Exercise: All of the records below are to be given again word for word, with the pictures removed.

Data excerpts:
<<<<

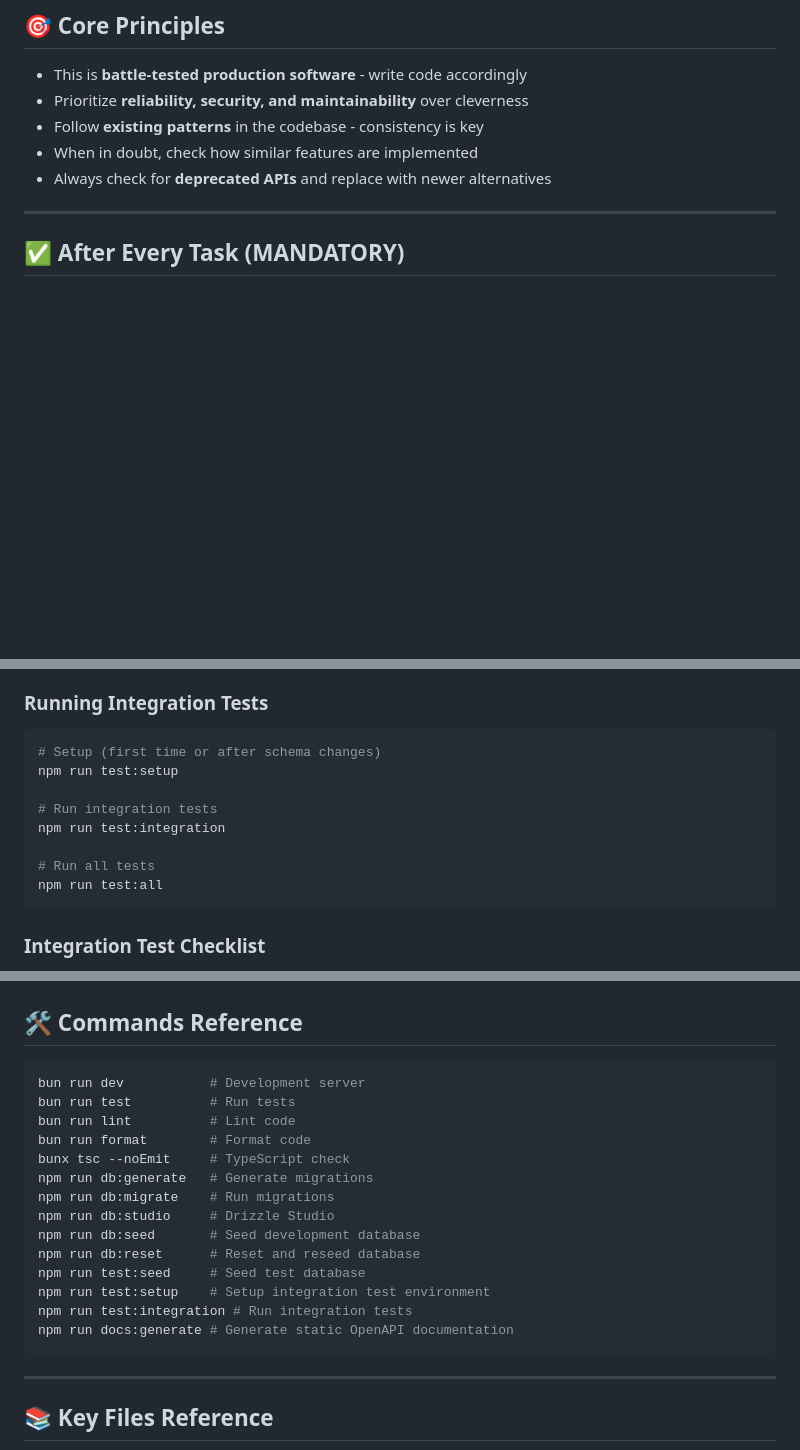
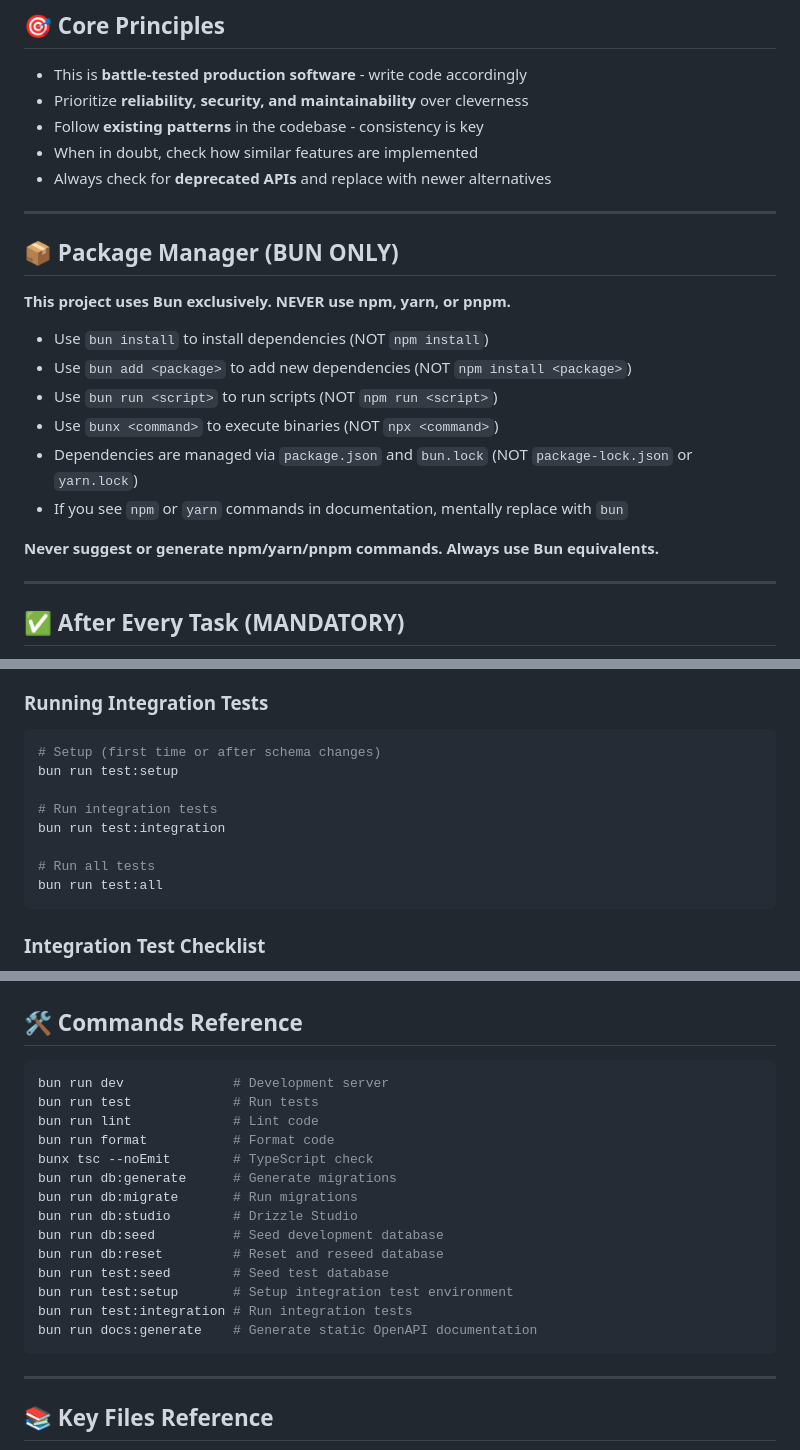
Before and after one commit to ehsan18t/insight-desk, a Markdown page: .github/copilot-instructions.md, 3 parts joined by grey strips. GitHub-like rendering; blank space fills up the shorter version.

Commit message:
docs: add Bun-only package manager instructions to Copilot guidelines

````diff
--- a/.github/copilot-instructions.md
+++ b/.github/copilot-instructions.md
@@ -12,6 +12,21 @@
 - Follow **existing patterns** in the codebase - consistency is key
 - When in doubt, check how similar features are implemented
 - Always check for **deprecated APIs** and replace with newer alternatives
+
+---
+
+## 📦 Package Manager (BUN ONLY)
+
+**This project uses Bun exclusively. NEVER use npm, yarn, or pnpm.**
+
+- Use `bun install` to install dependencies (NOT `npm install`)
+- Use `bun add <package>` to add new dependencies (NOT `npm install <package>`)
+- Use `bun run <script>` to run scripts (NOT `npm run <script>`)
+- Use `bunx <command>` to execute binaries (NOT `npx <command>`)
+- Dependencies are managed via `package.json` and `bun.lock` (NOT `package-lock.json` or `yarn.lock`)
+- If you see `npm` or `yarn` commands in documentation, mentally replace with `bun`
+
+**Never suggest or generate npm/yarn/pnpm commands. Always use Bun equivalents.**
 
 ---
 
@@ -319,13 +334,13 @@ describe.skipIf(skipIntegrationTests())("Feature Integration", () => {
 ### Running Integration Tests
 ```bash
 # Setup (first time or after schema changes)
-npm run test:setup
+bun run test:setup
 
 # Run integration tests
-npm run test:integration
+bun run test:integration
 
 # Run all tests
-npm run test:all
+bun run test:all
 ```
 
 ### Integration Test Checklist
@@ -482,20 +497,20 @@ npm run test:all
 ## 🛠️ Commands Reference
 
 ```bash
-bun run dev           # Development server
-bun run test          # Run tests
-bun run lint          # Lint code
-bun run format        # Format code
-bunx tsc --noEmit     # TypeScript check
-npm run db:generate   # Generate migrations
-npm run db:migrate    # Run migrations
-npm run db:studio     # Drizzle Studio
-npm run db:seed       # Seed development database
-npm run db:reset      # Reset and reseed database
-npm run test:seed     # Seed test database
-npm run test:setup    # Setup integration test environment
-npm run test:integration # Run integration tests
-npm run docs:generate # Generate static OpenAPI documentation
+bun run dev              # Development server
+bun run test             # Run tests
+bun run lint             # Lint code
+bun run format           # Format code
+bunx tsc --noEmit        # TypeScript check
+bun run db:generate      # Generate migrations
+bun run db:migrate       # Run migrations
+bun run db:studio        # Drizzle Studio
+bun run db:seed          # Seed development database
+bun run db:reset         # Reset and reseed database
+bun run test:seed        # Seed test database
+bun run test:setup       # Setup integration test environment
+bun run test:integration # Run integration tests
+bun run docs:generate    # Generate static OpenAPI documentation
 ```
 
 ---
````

>>>>

Result of the exercise:
Before and after one commit to ehsan18t/insight-desk, a Markdown page: .github/copilot-instructions.md, 3 parts joined by grey strips. GitHub-like rendering; blank space fills up the shorter version.

Commit message:
docs: add Bun-only package manager instructions to Copilot guidelines

````diff
--- a/.github/copilot-instructions.md
+++ b/.github/copilot-instructions.md
@@ -12,6 +12,21 @@
 - Follow **existing patterns** in the codebase - consistency is key
 - When in doubt, check how similar features are implemented
 - Always check for **deprecated APIs** and replace with newer alternatives
+
+---
+
+## 📦 Package Manager (BUN ONLY)
+
+**This project uses Bun exclusively. NEVER use npm, yarn, or pnpm.**
+
+- Use `bun install` to install dependencies (NOT `npm install`)
+- Use `bun add <package>` to add new dependencies (NOT `npm install <package>`)
+- Use `bun run <script>` to run scripts (NOT `npm run <script>`)
+- Use `bunx <command>` to execute binaries (NOT `npx <command>`)
+- Dependencies are managed via `package.json` and `bun.lock` (NOT `package-lock.json` or `yarn.lock`)
+- If you see `npm` or `yarn` commands in documentation, mentally replace with `bun`
+
+**Never suggest or generate npm/yarn/pnpm commands. Always use Bun equivalents.**
 
 ---
 
@@ -319,13 +334,13 @@ describe.skipIf(skipIntegrationTests())("Feature Integration", () => {
 ### Running Integration Tests
 ```bash
 # Setup (first time or after schema changes)
-npm run test:setup
+bun run test:setup
 
 # Run integration tests
-npm run test:integration
+bun run test:integration
 
 # Run all tests
-npm run test:all
+bun run test:all
 ```
 
 ### Integration Test Checklist
@@ -482,20 +497,20 @@ npm run test:all
 ## 🛠️ Commands Reference
 
 ```bash
-bun run dev           # Development server
-bun run test          # Run tests
-bun run lint          # Lint code
-bun run format        # Format code
-bunx tsc --noEmit     # TypeScript check
-npm run db:generate   # Generate migrations
-npm run db:migrate    # Run migrations
-npm run db:studio     # Drizzle Studio
-npm run db:seed       # Seed development database
-npm run db:reset      # Reset and reseed database
-npm run test:seed     # Seed test database
-npm run test:setup    # Setup integration test environment
-npm run test:integration # Run integration tests
-npm run docs:generate # Generate static OpenAPI documentation
+bun run dev              # Development server
+bun run test             # Run tests
+bun run lint             # Lint code
+bun run format           # Format code
+bunx tsc --noEmit        # TypeScript check
+bun run db:generate      # Generate migrations
+bun run db:migrate       # Run migrations
+bun run db:studio        # Drizzle Studio
+bun run db:seed          # Seed development database
+bun run db:reset         # Reset and reseed database
+bun run test:seed        # Seed test database
+bun run test:setup       # Setup integration test environment
+bun run test:integration # Run integration tests
+bun run docs:generate    # Generate static OpenAPI documentation
 ```
 
 ---
````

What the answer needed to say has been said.